• [Exercise]
Copy every entry verbatim and skip the pictures.

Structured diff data
________________________________________

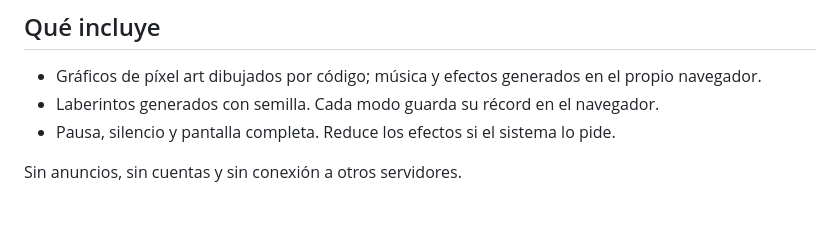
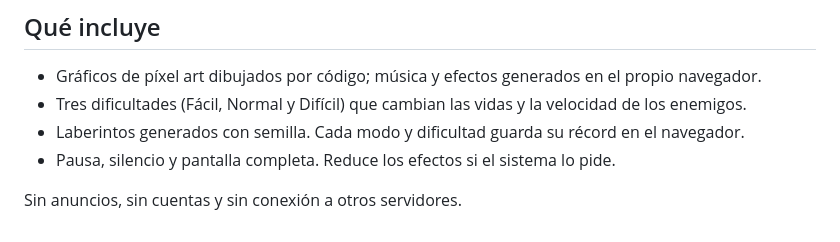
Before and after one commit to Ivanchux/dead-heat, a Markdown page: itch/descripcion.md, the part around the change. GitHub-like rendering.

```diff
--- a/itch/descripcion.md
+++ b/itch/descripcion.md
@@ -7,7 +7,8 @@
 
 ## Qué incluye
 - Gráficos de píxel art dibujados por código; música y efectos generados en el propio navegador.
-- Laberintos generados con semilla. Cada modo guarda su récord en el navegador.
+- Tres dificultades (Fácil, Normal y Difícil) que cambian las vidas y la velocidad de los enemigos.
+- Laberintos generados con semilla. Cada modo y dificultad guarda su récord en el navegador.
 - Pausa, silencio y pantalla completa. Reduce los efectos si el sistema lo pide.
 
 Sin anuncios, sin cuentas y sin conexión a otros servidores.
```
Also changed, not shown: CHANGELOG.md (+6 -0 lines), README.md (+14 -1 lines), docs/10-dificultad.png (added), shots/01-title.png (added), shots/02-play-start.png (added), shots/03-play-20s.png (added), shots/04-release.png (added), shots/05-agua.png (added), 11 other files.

________________________________________

• [Task output]
Before and after one commit to Ivanchux/dead-heat, a Markdown page: itch/descripcion.md, the part around the change. GitHub-like rendering.

```diff
--- a/itch/descripcion.md
+++ b/itch/descripcion.md
@@ -7,7 +7,8 @@
 
 ## Qué incluye
 - Gráficos de píxel art dibujados por código; música y efectos generados en el propio navegador.
-- Laberintos generados con semilla. Cada modo guarda su récord en el navegador.
+- Tres dificultades (Fácil, Normal y Difícil) que cambian las vidas y la velocidad de los enemigos.
+- Laberintos generados con semilla. Cada modo y dificultad guarda su récord en el navegador.
 - Pausa, silencio y pantalla completa. Reduce los efectos si el sistema lo pide.
 
 Sin anuncios, sin cuentas y sin conexión a otros servidores.
```
Also changed, not shown: CHANGELOG.md (+6 -0 lines), README.md (+14 -1 lines), docs/10-dificultad.png (added), shots/01-title.png (added), shots/02-play-start.png (added), shots/03-play-20s.png (added), shots/04-release.png (added), shots/05-agua.png (added), 11 other files.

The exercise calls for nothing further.